Taken together, the 10 speeches are more than options for the senior class to choose. They are a representation of where the class of 2011 has been, where they’re going and most importantly how a Brandeis education has forever changed the class 2011.

The speeches are a strong reminder of the changing times. Stephen Robinson and Julie Judson urge their classmates to keep in touch via the Internet, whether on Facebook or Twitter. Robinson goes further, stating that Brandeis has changed: “As we exit Gosman today, Brandeis enters a new era. President Fred Lawrence has taken over for President Jehuda Reinharz. The new Mandel Center is in full function and looking beautiful.”

Each speech has its own theme. Julian Olidort speaks of the values instilled in graduates by a liberal arts education. Andrew Litwin asks, “Why are we here … What are we celebrating?” and uses his speech to answer the question. Andrew Mandel likens Brandeis to a home.

Allison Simon laments, “Now, as we sit here on our graduation day, we can no longer hide in our favorite study spaces.” Nevertheless, to her, college was a time for finding strength. “Even though it may be incredibly daunting, my hope for each and every graduate is that you use this newfound strength to challenge yourself.”
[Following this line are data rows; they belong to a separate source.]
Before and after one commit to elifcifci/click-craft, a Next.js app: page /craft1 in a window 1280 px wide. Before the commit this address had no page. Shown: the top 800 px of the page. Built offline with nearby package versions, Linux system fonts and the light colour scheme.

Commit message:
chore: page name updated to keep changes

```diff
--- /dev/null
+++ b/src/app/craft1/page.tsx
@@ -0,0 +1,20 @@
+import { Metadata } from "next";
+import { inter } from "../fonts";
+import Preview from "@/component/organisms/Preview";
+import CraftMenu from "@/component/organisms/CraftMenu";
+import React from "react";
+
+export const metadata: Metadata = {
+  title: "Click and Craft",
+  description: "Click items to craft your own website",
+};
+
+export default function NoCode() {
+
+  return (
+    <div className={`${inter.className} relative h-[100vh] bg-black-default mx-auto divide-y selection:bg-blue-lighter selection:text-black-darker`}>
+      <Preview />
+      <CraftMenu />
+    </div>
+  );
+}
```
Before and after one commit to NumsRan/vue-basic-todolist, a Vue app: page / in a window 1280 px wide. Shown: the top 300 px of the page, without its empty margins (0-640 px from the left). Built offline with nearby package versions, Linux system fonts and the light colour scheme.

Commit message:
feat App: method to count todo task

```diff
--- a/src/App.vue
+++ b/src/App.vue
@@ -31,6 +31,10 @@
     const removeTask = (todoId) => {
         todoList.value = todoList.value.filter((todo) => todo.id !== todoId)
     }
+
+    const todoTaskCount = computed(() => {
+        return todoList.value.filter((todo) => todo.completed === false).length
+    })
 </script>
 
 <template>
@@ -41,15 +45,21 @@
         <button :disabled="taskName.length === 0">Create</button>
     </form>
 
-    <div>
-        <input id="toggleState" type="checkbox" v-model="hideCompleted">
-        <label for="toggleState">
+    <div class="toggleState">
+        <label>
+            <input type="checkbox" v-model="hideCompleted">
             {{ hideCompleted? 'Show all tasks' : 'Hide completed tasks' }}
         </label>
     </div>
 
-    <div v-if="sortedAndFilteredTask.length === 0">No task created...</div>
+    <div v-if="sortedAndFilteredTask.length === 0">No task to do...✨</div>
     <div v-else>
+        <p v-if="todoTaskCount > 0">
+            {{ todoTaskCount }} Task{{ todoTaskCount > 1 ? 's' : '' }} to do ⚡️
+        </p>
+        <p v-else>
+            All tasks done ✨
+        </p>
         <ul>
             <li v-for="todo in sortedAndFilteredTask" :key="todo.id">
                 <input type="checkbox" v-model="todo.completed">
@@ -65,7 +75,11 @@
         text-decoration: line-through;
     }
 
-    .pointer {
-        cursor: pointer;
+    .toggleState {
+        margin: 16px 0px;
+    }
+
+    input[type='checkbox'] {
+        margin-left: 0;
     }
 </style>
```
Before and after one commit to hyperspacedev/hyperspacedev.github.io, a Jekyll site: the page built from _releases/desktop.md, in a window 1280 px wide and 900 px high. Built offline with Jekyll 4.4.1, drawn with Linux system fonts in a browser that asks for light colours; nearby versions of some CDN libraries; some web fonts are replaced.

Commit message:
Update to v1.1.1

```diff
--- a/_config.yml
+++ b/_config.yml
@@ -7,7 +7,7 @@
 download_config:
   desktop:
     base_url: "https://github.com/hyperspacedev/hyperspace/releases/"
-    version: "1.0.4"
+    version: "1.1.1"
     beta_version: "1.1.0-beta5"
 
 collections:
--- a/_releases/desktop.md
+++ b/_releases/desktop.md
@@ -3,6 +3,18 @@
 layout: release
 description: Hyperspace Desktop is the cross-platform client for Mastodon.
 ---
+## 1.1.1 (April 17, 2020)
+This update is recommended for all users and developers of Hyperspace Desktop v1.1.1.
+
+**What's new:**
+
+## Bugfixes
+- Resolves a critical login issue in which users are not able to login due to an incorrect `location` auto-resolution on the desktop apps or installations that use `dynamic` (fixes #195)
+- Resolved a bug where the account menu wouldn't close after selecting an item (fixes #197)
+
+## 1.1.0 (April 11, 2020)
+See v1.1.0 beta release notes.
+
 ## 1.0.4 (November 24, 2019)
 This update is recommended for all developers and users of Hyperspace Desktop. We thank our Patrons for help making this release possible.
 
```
“Go for it,” says Stephen Rango. “Brandeisians are not called to blend in, to conform, to keep quiet. … Just go for it. Like seriously. No really. Go for it. We not only owe that to ourselves, but we owe it to the rest of the world.”

The speeches also remind graduates about what makes Brandeis wonderfully different from other schools. Daniel Acheampong urges appreciation of the present, remembering key moments of his Brandeis experience: “We begin to appreciate the long conversations about the economics and the physics exam we had in Usdan, the all-nighters in Shapiro Campus Center writing 25-page papers as we devoured Einstein bagels, the familial Shabbat dinners at Sherman Function Hall, the Battle of the Brandeis DJs with President Lawrence as the MC and the multiple attempts to talk to the girl or guy you wanted to approach since freshman year.”

Ilana Spector remembers the places that make Brandeis different: “I know where I am going … whether it is to the top of Rabb, Usdan or Sherman, and where I have been—Massell, the Castle, the Village, the Mods … Shapiro.”

The speeches get to the heart of student culture at Brandeis, as when Stephen Rango notes, “I’ve learned that with enough Shapiros, anything is possible. And I’ve learned that the Jewish people just can’t celebrate enough, especially in September and October. And a whole week in April. Still waiting on someone to tell me what Shemini Atzeret is.”

Some choose to tell familiar stories. Abigail Katznelson describes the all too common experience of losing her computer’s hard drive and her choice to recover just three things: iTunes, a family photo and her graduation speech. “Yes,” she writes. “For the first time in my life, I am traveling light.”

If The Hoot were able to give its own graduation speech, the premise would be simple: Listen to the accomplished class of 2011. You will be surprised to find that no two graduates have the same thing to say. Like President Lawrence’s coined phrase, “They didn’t go to college, they went to Brandeis,” and it has changed them all, the way it will change all of us.